Morocco Travel Guide: Essential Facts and Information

Morocco Travel Guide Essential Facts and Information
••• Camels in the Desert, Morocco. Gallo Images - Herman du Plessis/ Getty Images

Rich in history and famous for its spell-binding Sahara Desert landscapes, Morocco is a must-visit destination for those interested in just about anything - from culture and cuisine to nature and adventure sports. The imperial cities of Marrakesh, Fez, Meknes and Rabat are filled with fragrant food, bustling souks and magnificent medieval architecture. Coastal towns like Asilah and Essaouira provide an escape from the North African heat in summer; while the Atlas Mountains offer opportunities for skiing and snowboarding in winter.

 

Location:

Morocco is located on the northwest corner of the African continent. Its north and west coastlines are washed by the Mediterranean and the North Altantic respectively, and it shares land borders with Algeria, Spain and Western Sahara.

Geography:

Morocco covers a total area of 172,410 square miles/ 446,550 square kilometers, making it slightly larger than the U.S. state of California. 

Capital City: 

The capital of Morocco is Rabat

Population:

In July 2016, the CIA World Factbook estimated Morocco's population at just over 33.6 million people. The average life expectancy for Moroccans is 76.9 years of age - one of the highest in Africa. 

Languages:

There are two official languages in Morocco - Modern Standard Arabic and Amazigh, or Berber. French acts as a second language for many educated Moroccans. 

Religion:

Islam is by far the most widely practised religion in Morocco, accounting for 99% of the population.

Almost all Moroccans are Sunni Muslims. 

Currency:

Morocco's currency is the Moroccan dirham. For accurate exchange rates, use this online currency converter

Climate:

Although Morocco's climate is generally hot and dry, weather can vary dramatically depending on where you are. In the south of the country (nearer the Sahara), rainfall is limited; but in the north, light rains are common between November and March.

On the coast, offshore breezes provide relief from soaring summer temperatures, while the mountain regions remain cool all year round. In winter, snow falls heavily in the Atlas Mountains. Temperatures in the Sahara Desert can be both scorching during the day and freezing at night. 

When to Go:

The best time to visit Morocco depends on what you want to do. Summer (June to August) is best for beach breaks, while spring and fall offer more pleasant temperatures for visits to Marrakesh. The Sahara is also best during fall (September to November), when the weather is neither too hot nor too cold and the Sirocco winds have yet to start. Winter is the only time for skiing trips to the Atlas Mountains. 

Key Attractions:

Marrakesh

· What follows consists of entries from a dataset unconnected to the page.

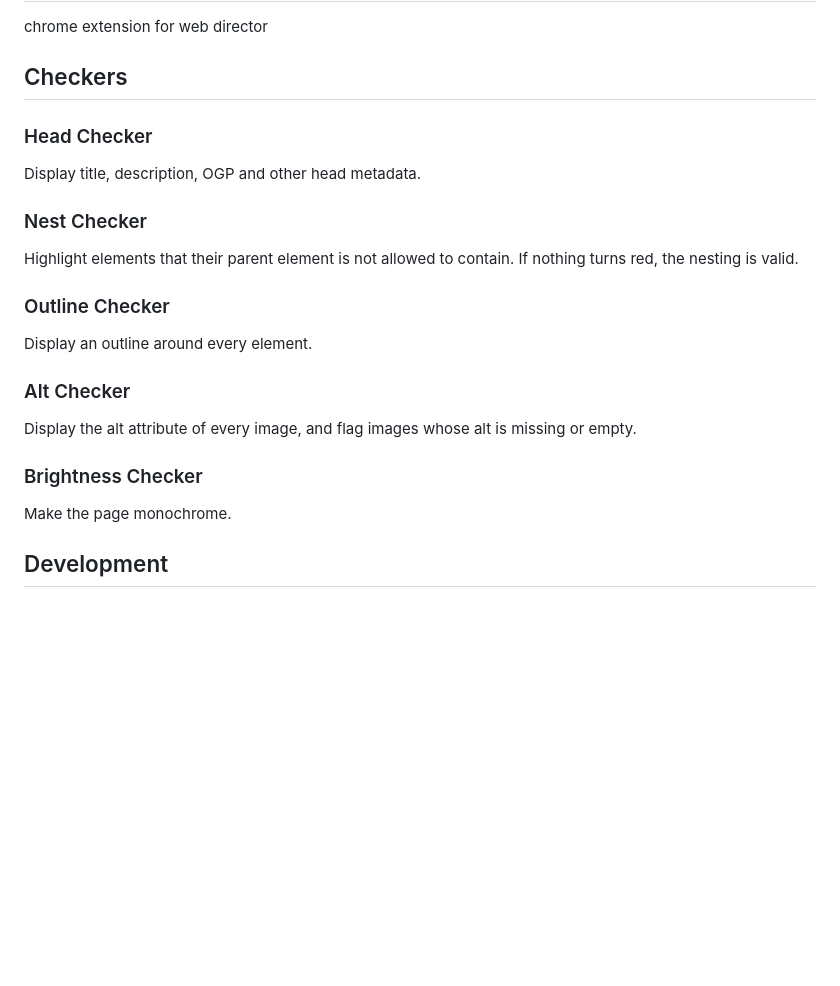
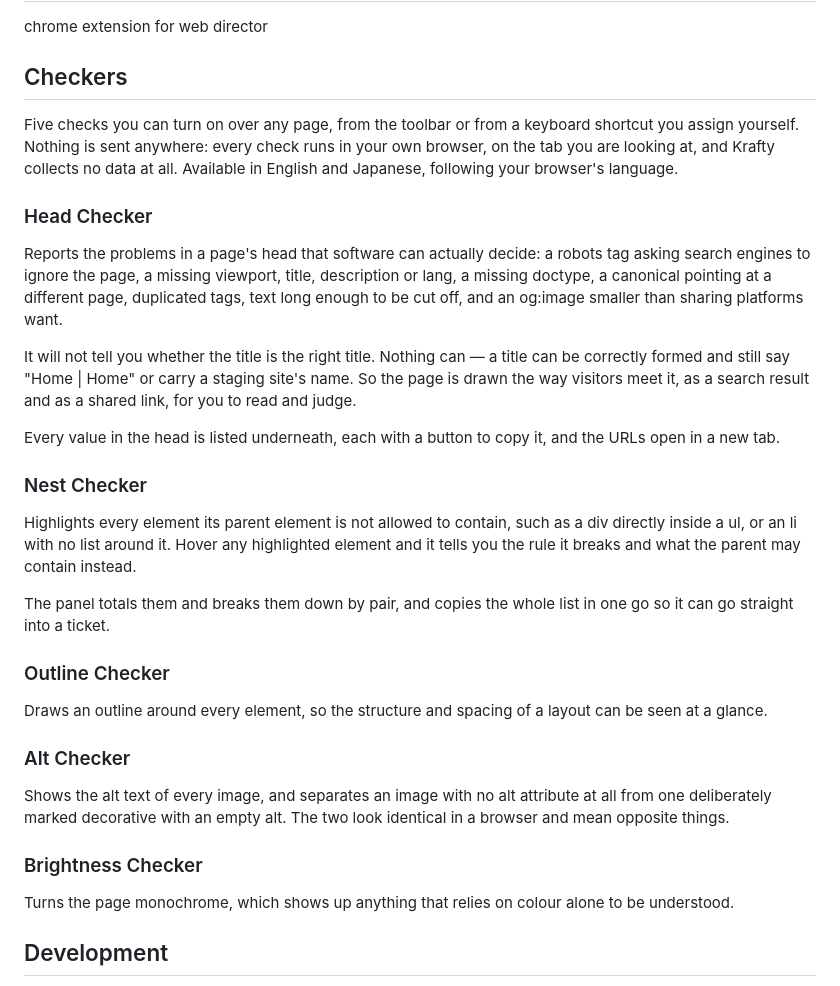
Before and after one commit to takeshisakuma/krafty, a Markdown page: README.md, the part around the change. Rendered like a GitHub page; blank space fills up the shorter version.

Commit message:
Rewrite the Checkers section as the store description
The listing still describes 0.5.x, down to a sentence that stops mid-thought
("This feature verifies tag nesting.If nothing goes wrong."), and says
nothing about the reasons, counts, previews, copying or shortcuts added
since. This section is what gets pasted there, so it is written as something
a web director would read before installing rather than as developer notes.

Kept free of markdown other than the headings, because the store's
description field is plain text and would print backticks and asterisks
literally. Stripping the ### is the only edit needed on paste.

The Head Checker entry says outright that it cannot judge whether a title is
the right title, which is the same honesty the panel itself is built around.
Promising more in the listing than the tool delivers would undo it.

Co-Authored-By: Claude Opus 4.8 <noreply@anthropic.com>

```diff
--- a/README.md
+++ b/README.md
@@ -4,27 +4,53 @@ chrome extension for web director
 
 ## Checkers
 
+Five checks you can turn on over any page, from the toolbar or from a
+keyboard shortcut you assign yourself. Nothing is sent anywhere: every check
+runs in your own browser, on the tab you are looking at, and Krafty collects
+no data at all. Available in English and Japanese, following your browser's
+language.
+
 ### Head Checker
 
-Display title, description, OGP and other head metadata.
+Reports the problems in a page's head that software can actually decide:
+a robots tag asking search engines to ignore the page, a missing viewport,
+title, description or lang, a missing doctype, a canonical pointing at a
+different page, duplicated tags, text long enough to be cut off, and an
+og:image smaller than sharing platforms want.
+
+It will not tell you whether the title is the right title. Nothing can — a
+title can be correctly formed and still say "Home | Home" or carry a staging
+site's name. So the page is drawn the way visitors meet it, as a search
+result and as a shared link, for you to read and judge.
+
+Every value in the head is listed underneath, each with a button to copy it,
+and the URLs open in a new tab.
 
 ### Nest Checker
 
-Highlight elements that their parent element is not allowed to contain.
-If nothing turns red, the nesting is valid.
+Highlights every element its parent element is not allowed to contain, such
+as a div directly inside a ul, or an li with no list around it. Hover any
+highlighted element and it tells you the rule it breaks and what the parent
+may contain instead.
+
+The panel totals them and breaks them down by pair, and copies the whole
+list in one go so it can go straight into a ticket.
 
 ### Outline Checker
 
-Display an outline around every element.
+Draws an outline around every element, so the structure and spacing of a
+layout can be seen at a glance.
 
 ### Alt Checker
 
-Display the alt attribute of every image, and flag images whose alt is
-missing or empty.
+Shows the alt text of every image, and separates an image with no alt
+attribute at all from one deliberately marked decorative with an empty alt.
+The two look identical in a browser and mean opposite things.
 
 ### Brightness Checker
 
-Make the page monochrome.
+Turns the page monochrome, which shows up anything that relies on colour
+alone to be understood.
 
 ## Development
 
```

Marrakesh is not Morocco's capital, nor its largest city. However, it is the most beloved by overseas visitors - for its wonderfully chaotic atmosphere, the incredible shopping opportunities offered by its labyrinthine souk, and its fascinating architecture. Highlights include the al fresco food stalls in Djemaa el Fna square, and historic landmarks like the Saadian Tombs and El Badi Palace

Fez

Founded in the 8th century, Fez is steeped in history and protected as a UNESCO World Heritage Site.

It is also the world's largest car-free area, and the winding streets look much as they have done for over a thousand years. Discover the colorful dye vats of the Chaouwara Tanneries, get lost while exploring the ancient medina or stand in awe before the Moorish-style Bab Bou Jeloud gate.  

Essaouira

Centrally located on Morocco's Atlantic coast, Essaouira is a favorite summer destination for Moroccans and travelers in the know. At this time of year, cool breezes keep temperatures bearable and create the perfect conditions for windsurfing and kiteboarding. The atmosphere is relaxed, the seafood fresh and the town itself full of bohemian art galleries and boutiques.

Merzouga

Situated on the edge of the Sahara Desert, the tiny town of Merzouga is most famous as the gateway to Morocco's breathtaking Erg Chebbi dunes.

It's the ideal jumping-off point for desert adventures, including camel-back safaris, 4x4 camping trips, sand-boarding and quad biking. Above all, visitors are attracted by the chance to experience Berber culture at its most authentic. 

Getting There

Morocco has several international airports, including Mohammed V International Airport in Casablanca, and Marrakesh Menara Airport. It is also possible to travel to Tangier by ferry, from European ports like Tarifa, Algeciras and Gibraltar. Citizens of countries including Australia, Canada, the United Kingdom and the United States do not need a visa to visit Morocco for vacations of 90 days or less. Some nationalities do need a visa, however - check Moroccan government guidelines to find out more. 

Medical Requirements

Before traveling to Morocco, you should ensure that your routine vaccines are up to date, and also consider being vaccinated for Typhoid and Hepatitis A. The mosquito-borne diseases commonly found in sub-Saharan Africa (e.g. Malaria, Yellow Fever and Zika Virus) are not a problem in Morocco. For comprehensive advice about vaccinations, visit the CDC website regarding Moroccan travel.